DATASET EXTRACT:
☆ ☆ ☆ ☆ ☆ ☆ ☆
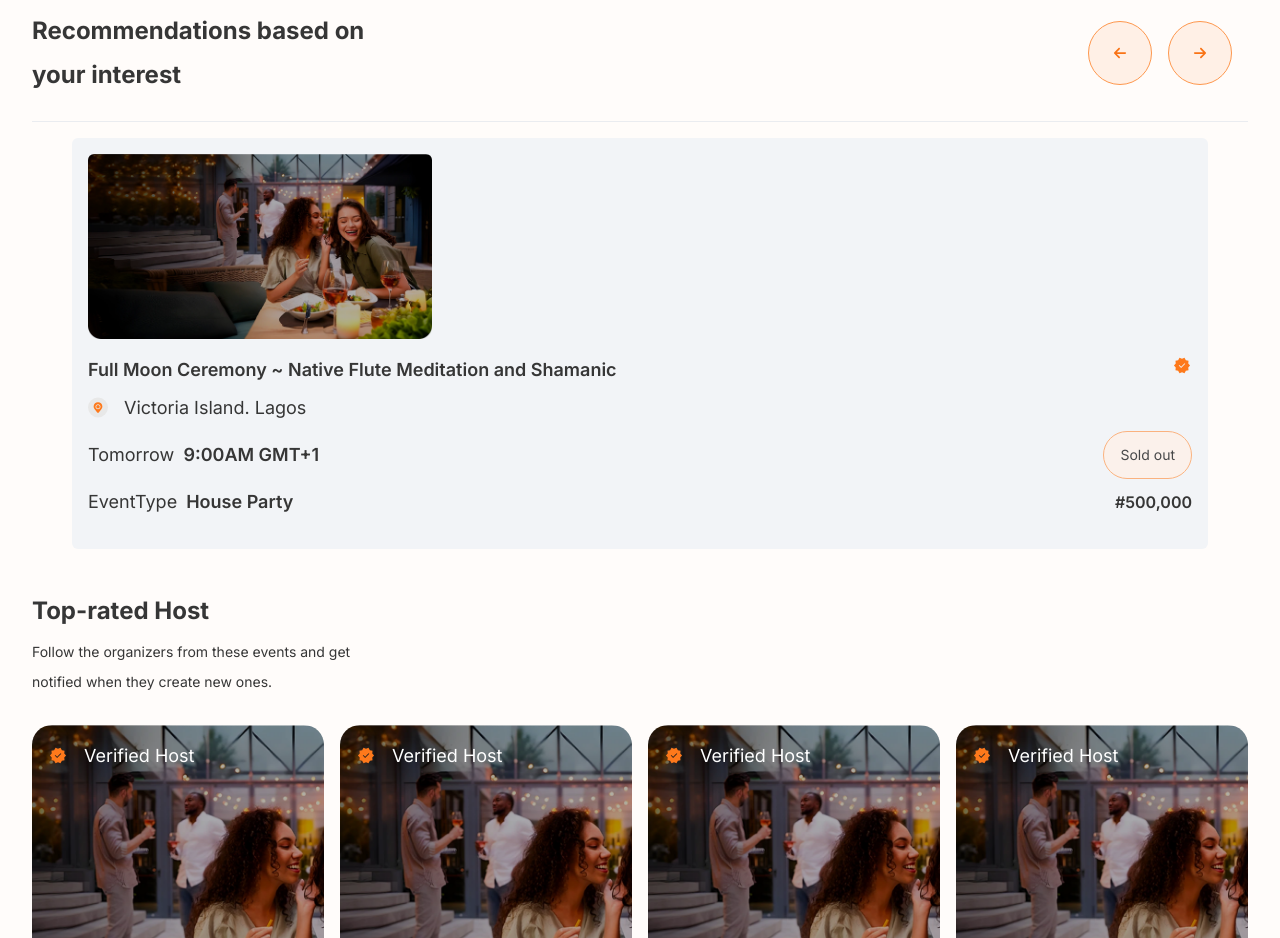
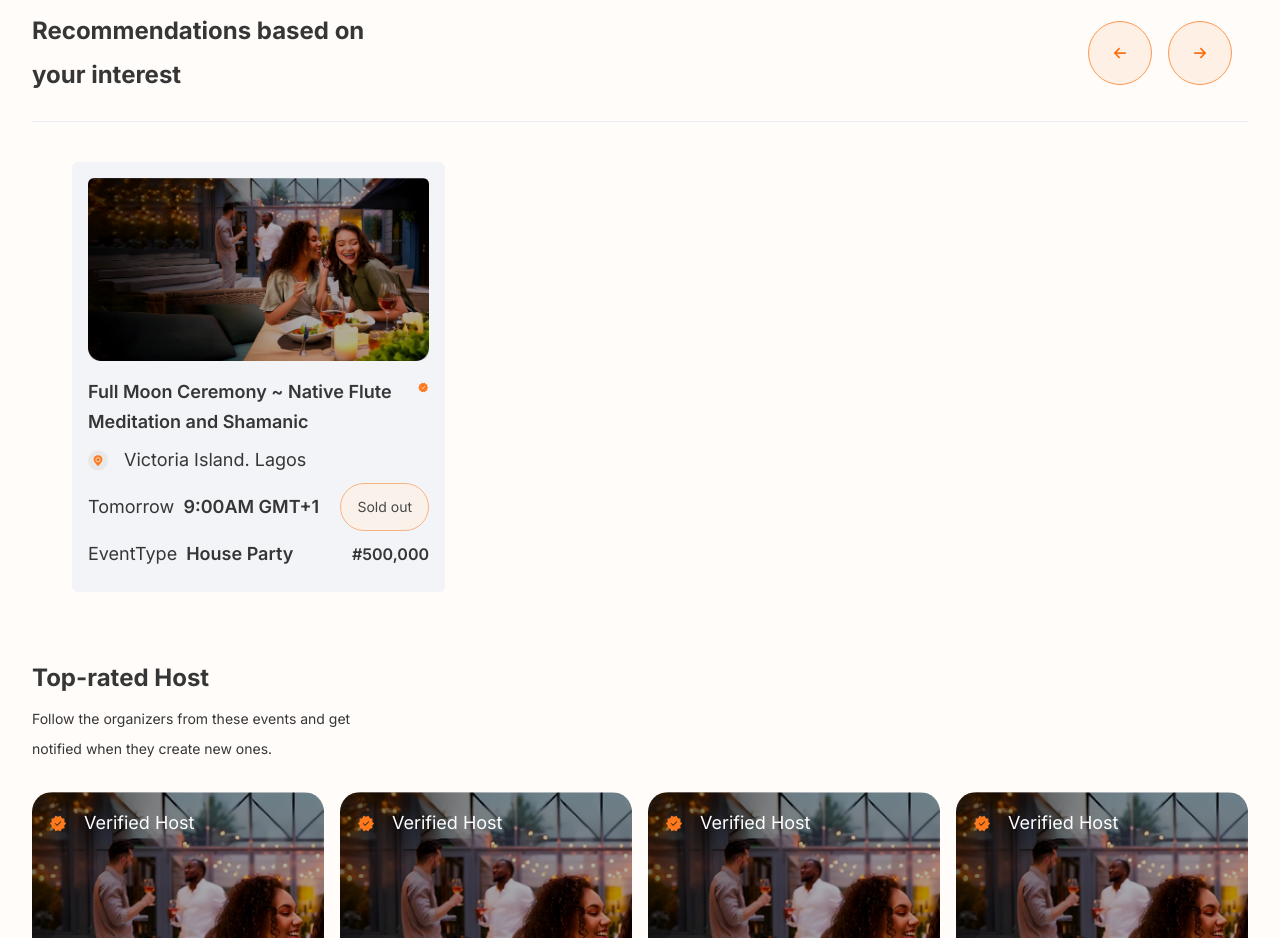
Before and after one commit to BalogunVictor/hostgada-frontend-app, a Next.js app: page / in a window 1280 px wide. Shown: the part 1920-2858 px from the top of the page. Built offline with nearby package versions, Linux system fonts and the light colour scheme.

Commit message:
fix: bug

```diff
--- a/src/app/page.tsx
+++ b/src/app/page.tsx
@@ -246,7 +246,7 @@ export default function Home() {
               {Events.map((event) => (
                 <div
                   key={event.id}
-                  cclassName="w-[350px] sm:w-[373px] h-[430px] my-6"
+                  className="w-[350px] sm:w-[373px] h-[430px] my-6"
                 >
                   <EventCard {...event} />
                 </div>
```
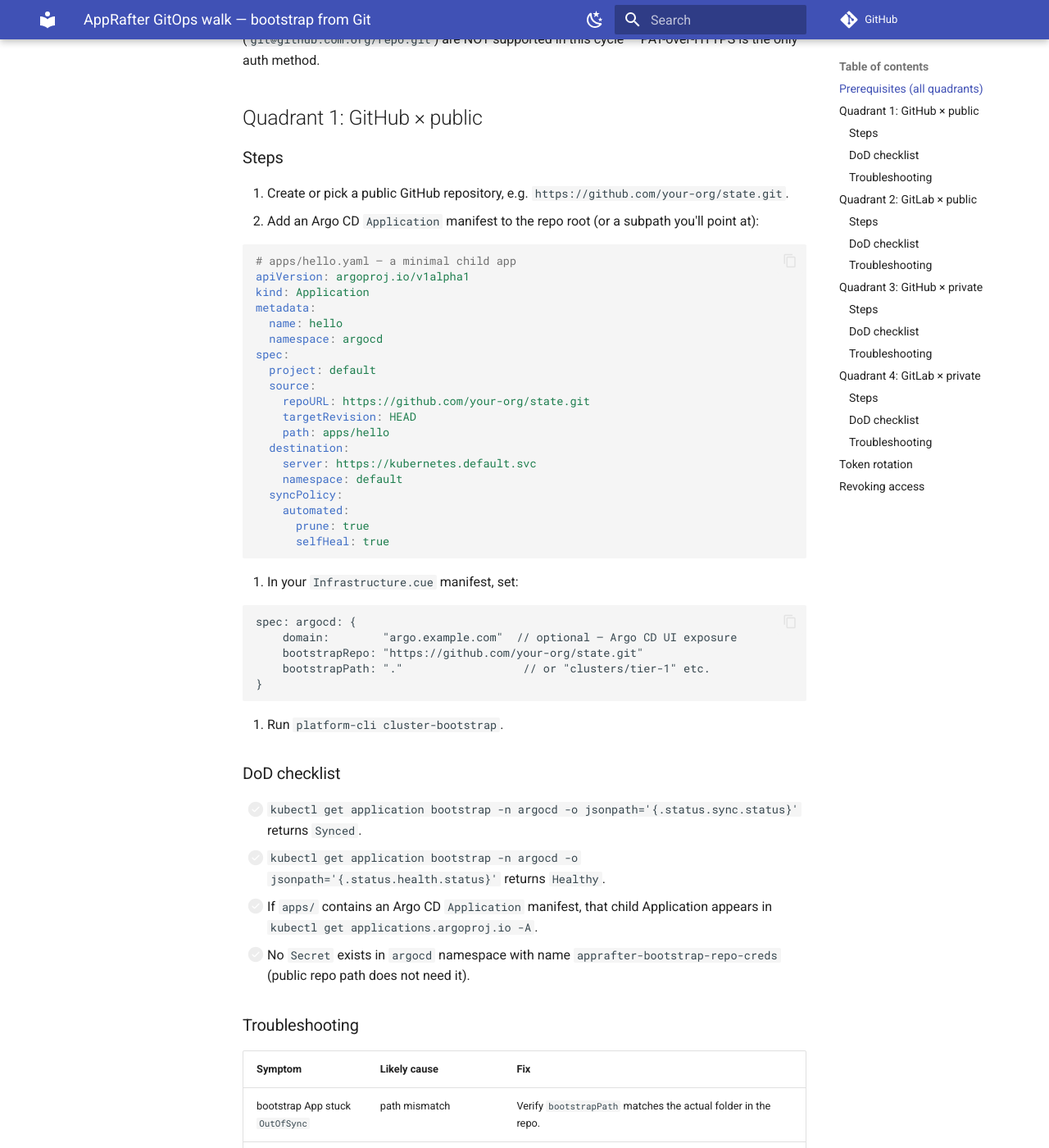
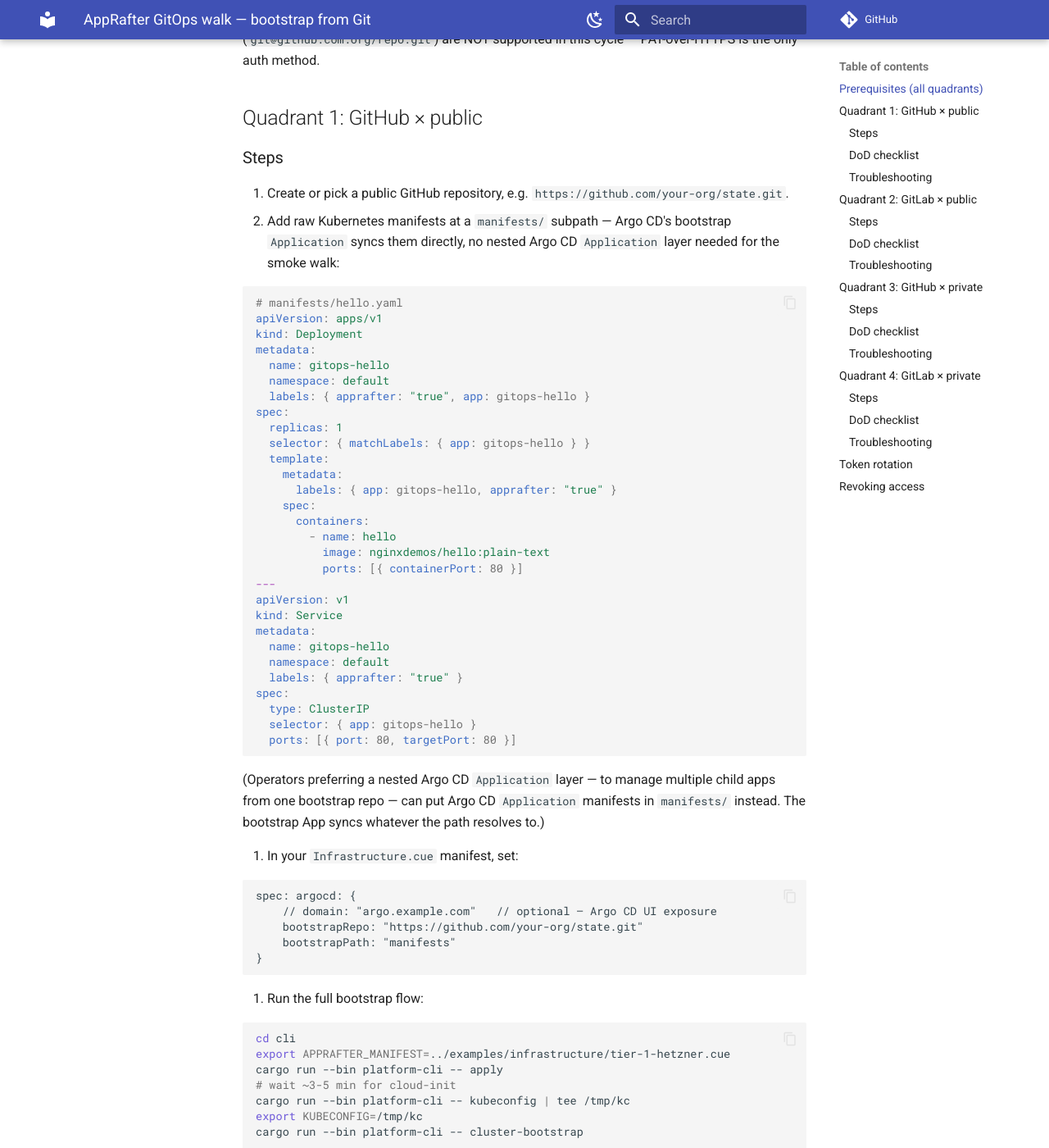
Before and after one commit to AppRafter/apprafter, an MkDocs documentation site: the page built from docs/operator-guide/gitops-walk.md, in a window 1280 px wide and 1400 px high, scrolled down 682 px. Shown: the whole window at 82% size. Built offline with MkDocs 1.6.1 and Material for MkDocs 9.7.7, drawn with Linux system fonts in a browser that asks for light colours; comment, search, counter and statistics services are not loaded; some of the changed text lies outside the part shown.

Commit message:
docs(gitops-walk): DoD now exercises Argo CD UI + platform-cli argocd-password
Per the walk-UX-coverage discipline (memory): walks must drive every
UI surface and every platform-cli subcommand AppRafter ships;
generic kubectl is sanity-only. Updates from Q1 walk on 2026-05-13:

- Q1 + Q3 DoD checklists split into "UI walk (primary)" + "kubectl
  sanity checks (secondary)". UI walk uses kubectl port-forward +
  `platform-cli argocd-password` (NOT raw kubectl-get-secret) so the
  CLI subcommand is verified end-to-end.
- Q1 step 2 example switched from nested Argo CD `Application` to
  raw `Deployment` + `Service` under `manifests/` — matches what
  actually walked green on 2026-05-13 and removes one indirection
  layer for first-time operators. Note kept that the nested form is
  available if operators want it.
- Q1 step 4 now shows the full apply → kubeconfig → bootstrap flow,
  including the expected summary line shape.
- Q3 troubleshooting "sync stuck" row points operators at the UI
  REFRESH button first (its actual primary affordance), kubectl
  annotate as fallback.

Co-Authored-By: Claude Opus 4.7 (1M context) <noreply@anthropic.com>

````diff
--- a/docs/operator-guide/gitops-walk.md
+++ b/docs/operator-guide/gitops-walk.md
@@ -27,56 +27,117 @@ PAT-over-HTTPS is the only auth method.
 ### Steps
 
 1. Create or pick a public GitHub repository, e.g. `https://github.com/your-org/state.git`.
-2. Add an Argo CD `Application` manifest to the repo root (or a subpath you'll point at):
+2. Add raw Kubernetes manifests at a `manifests/` subpath — Argo CD's
+   bootstrap `Application` syncs them directly, no nested Argo CD
+   `Application` layer needed for the smoke walk:
 
    ```yaml
-   # apps/hello.yaml — a minimal child app
-   apiVersion: argoproj.io/v1alpha1
-   kind: Application
+   # manifests/hello.yaml
+   apiVersion: apps/v1
+   kind: Deployment
    metadata:
-     name: hello
-     namespace: argocd
+     name: gitops-hello
+     namespace: default
+     labels: { apprafter: "true", app: gitops-hello }
    spec:
-     project: default
-     source:
-       repoURL: https://github.com/your-org/state.git
-       targetRevision: HEAD
-       path: apps/hello
-     destination:
-       server: https://kubernetes.default.svc
-       namespace: default
-     syncPolicy:
-       automated:
-         prune: true
-         selfHeal: true
+     replicas: 1
+     selector: { matchLabels: { app: gitops-hello } }
+     template:
+       metadata:
+         labels: { app: gitops-hello, apprafter: "true" }
+       spec:
+         containers:
+           - name: hello
+             image: nginxdemos/hello:plain-text
+             ports: [{ containerPort: 80 }]
+   ---
+   apiVersion: v1
+   kind: Service
+   metadata:
+     name: gitops-hello
+     namespace: default
+     labels: { apprafter: "true" }
+   spec:
+     type: ClusterIP
+     selector: { app: gitops-hello }
+     ports: [{ port: 80, targetPort: 80 }]
    ```
+
+   (Operators preferring a nested Argo CD `Application` layer — to
+   manage multiple child apps from one bootstrap repo — can put
+   Argo CD `Application` manifests in `manifests/` instead. The
+   bootstrap App syncs whatever the path resolves to.)
 
 3. In your `Infrastructure.cue` manifest, set:
 
    ```cue
    spec: argocd: {
-       domain:        "argo.example.com"  // optional — Argo CD UI exposure
+       // domain: "argo.example.com"   // optional — Argo CD UI exposure
        bootstrapRepo: "https://github.com/your-org/state.git"
-       bootstrapPath: "."                  // or "clusters/tier-1" etc.
+       bootstrapPath: "manifests"
    }
    ```
 
-4. Run `platform-cli cluster-bootstrap`.
+4. Run the full bootstrap flow:
+
+   ```sh
+   cd cli
+   export APPRAFTER_MANIFEST=../examples/infrastructure/tier-1-hetzner.cue
+   cargo run --bin platform-cli -- apply
+   # wait ~3-5 min for cloud-init
+   cargo run --bin platform-cli -- kubeconfig | tee /tmp/kc
+   export KUBECONFIG=/tmp/kc
+   cargo run --bin platform-cli -- cluster-bootstrap
+   ```
+
+   The `cluster-bootstrap` summary line ends with
+   `+ bootstrap Application from <repo>` and (for public repos)
+   does NOT include `+ Argo CD repo-creds Secret`.
 
 ### DoD checklist
 
-- [ ] `kubectl get application bootstrap -n argocd -o jsonpath='{.status.sync.status}'` returns `Synced`.
-- [ ] `kubectl get application bootstrap -n argocd -o jsonpath='{.status.health.status}'` returns `Healthy`.
-- [ ] If `apps/` contains an Argo CD `Application` manifest, that child Application appears in `kubectl get applications.argoproj.io -A`.
-- [ ] No `Secret` exists in `argocd` namespace with name `apprafter-bootstrap-repo-creds` (public repo path does not need it).
+The DoD must exercise the **two surfaces AppRafter ships** for this
+feature — the Argo CD web UI (`cluster-bootstrap` installs it) and the
+`platform-cli argocd-password` subcommand. `kubectl` checks are
+sanity-only supplements.
+
+**1. Argo CD UI walk (primary)** — open the UI and visually verify:
+
+```sh
+# Terminal A: port-forward the Argo CD server (keep running).
+kubectl -n argocd port-forward svc/argocd-server 8080:443
+
+# Terminal B: get the admin password via our CLI (NOT raw kubectl).
+cd cli && cargo run --bin platform-cli -- argocd-password
+```
+
+Browse to `https://localhost:8080` (accept the self-signed cert
+warning), log in as `admin` / `<password from CLI>`, and confirm:
+
+- [ ] One Application visible in the list: `bootstrap`.
+- [ ] Status badge: **Synced** (green).
+- [ ] Status badge: **Healthy** (green).
+- [ ] Drill into the `bootstrap` App → the resource tree shows every
+      manifest in `bootstrapPath` (e.g. a `Deployment` + `Service`),
+      each node green.
+
+**2. kubectl sanity checks (secondary)** — same state, machine-readable:
+
+- [ ] `kubectl get application bootstrap -n argocd -o jsonpath='{.status.sync.status}'` → `Synced`.
+- [ ] `kubectl get application bootstrap -n argocd -o jsonpath='{.status.health.status}'` → `Healthy`.
+- [ ] `kubectl get applications.argoproj.io -A` lists `bootstrap` (and any child Argo CD `Application`s the repo defines).
+- [ ] `kubectl get secret apprafter-bootstrap-repo-creds -n argocd` returns `NotFound` (public repo path doesn't create a Secret).
 
 ### Troubleshooting
 
 | Symptom                                    | Likely cause                              | Fix                                                                       |
 | ------------------------------------------ | ----------------------------------------- | ------------------------------------------------------------------------- |
+| `argocd-password` errors                   | state cache miss after fresh apply         | Re-run `cargo run --bin platform-cli -- argocd-password --refresh`.       |
+| Browser can't reach `https://localhost:8080` | port-forward terminated                    | Re-run `kubectl -n argocd port-forward svc/argocd-server 8080:443`.       |
+| UI login rejects password                  | copy-paste added trailing whitespace       | Re-run `argocd-password` and copy the exact line.                         |
 | bootstrap App stuck `OutOfSync`            | path mismatch                              | Verify `bootstrapPath` matches the actual folder in the repo.            |
-| bootstrap App `Unknown` health            | Argo CD pod not ready yet                  | `kubectl wait --for=condition=Ready -n argocd pod -l app.kubernetes.io/name=argocd-server --timeout=120s` |
-| `Application not found` error             | Argo CD's repository scanner missed it     | `kubectl describe application bootstrap -n argocd` — check `conditions`. |
+| bootstrap App `Unknown` health             | Argo CD pod not ready yet                  | `kubectl wait --for=condition=Ready -n argocd pod -l app.kubernetes.io/name=argocd-server --timeout=120s` |
+| `Application not found` error              | Argo CD's repository scanner missed it     | `kubectl describe application bootstrap -n argocd` — check `conditions`. |
 
 ## Quadrant 2: GitLab × public
 
@@ -122,19 +183,39 @@ Identical to Quadrant 1, with one addition:
 
 ### DoD checklist
 
-- [ ] `kubectl get secret apprafter-bootstrap-repo-creds -n argocd` exists.
-- [ ] `kubectl get application bootstrap -n argocd -o jsonpath='{.status.sync.status}'` returns `Synced`.
-- [ ] Argo CD UI (or `kubectl get application bootstrap -n argocd -o yaml`) shows no `ComparisonError` referencing 401/403.
-- [ ] If the repo contains an Argo CD `Application` manifest, that child Application appears in `kubectl get applications.argoproj.io -A`.
+Same two-surface pattern as Quadrant 1, plus a Secret-presence check
+(`kubectl` only, since AppRafter doesn't ship a UI for repo creds).
+
+**1. Argo CD UI walk (primary)** — port-forward + `platform-cli argocd-password`:
+
+```sh
+# Terminal A
+kubectl -n argocd port-forward svc/argocd-server 8080:443
+# Terminal B
+cd cli && cargo run --bin platform-cli -- argocd-password
+```
+
+Open `https://localhost:8080`, log in, then on the `bootstrap` App:
+
+- [ ] Status: **Synced** + **Healthy** (green).
+- [ ] In the resource tree, no node shows a `ComparisonError` mentioning
+      401 / 403 (Argo CD would surface a credential failure here).
+- [ ] Drill-down resources match the private repo's content.
+
+**2. kubectl sanity checks**:
+
+- [ ] `kubectl get secret apprafter-bootstrap-repo-creds -n argocd` returns the Secret.
+- [ ] `kubectl get application bootstrap -n argocd -o jsonpath='{.status.sync.status}'` → `Synced`.
+- [ ] `kubectl get applications.argoproj.io -A` lists `bootstrap` (and any child Argo CD `Application`s the repo defines).
 
 ### Troubleshooting
 
 | Symptom                                    | Likely cause                              | Fix                                                                       |
 | ------------------------------------------ | ----------------------------------------- | ------------------------------------------------------------------------- |
-| `401 Unauthorized`                         | PAT expired or wrong                       | Generate a new PAT, re-export `APPRAFTER_ARGOCD_REPO_TOKEN`, re-run `cluster-bootstrap`. |
+| `401 Unauthorized` in UI / `kubectl describe app bootstrap` | PAT expired or wrong               | Generate a new PAT, re-export `APPRAFTER_ARGOCD_REPO_TOKEN`, re-run `cluster-bootstrap`. |
 | `404 Not Found`                            | PAT lacks access to that specific repo     | In GitHub settings, edit the PAT to grant access to the bootstrap repo.   |
 | `Secret apprafter-bootstrap-repo-creds not created` | env-var was empty when `cluster-bootstrap` ran | `echo "${APPRAFTER_ARGOCD_REPO_TOKEN:0:5}…"` to verify it's set, re-run. |
-| Sync stuck > 30s after bootstrap            | Argo CD reconcile interval (~3min default) | `kubectl exec -n argocd deploy/argocd-repo-server -- argocd repo list` to force a probe; or wait. |
+| Sync stuck > 30s after bootstrap            | Argo CD reconcile interval (~3min default) | Click `REFRESH` in the UI (or `kubectl annotate application bootstrap -n argocd argocd.argoproj.io/refresh=hard --overwrite`). |
 
 ## Quadrant 4: GitLab × private
 
````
☆ ☆ ☆ ☆ ☆ ☆ ☆
TO DO:
Show all lines above holding the word "hello".

OUTPUT BELOW:
-   # apps/hello.yaml — a minimal child app
+   # manifests/hello.yaml
-     name: hello
+     name: gitops-hello
+     labels: { apprafter: "true", app: gitops-hello }
-       path: apps/hello
+     selector: { matchLabels: { app: gitops-hello } }
+         labels: { app: gitops-hello, apprafter: "true" }
+           - name: hello
+             image: nginxdemos/hello:plain-text
+     name: gitops-hello
+     selector: { app: gitops-hello }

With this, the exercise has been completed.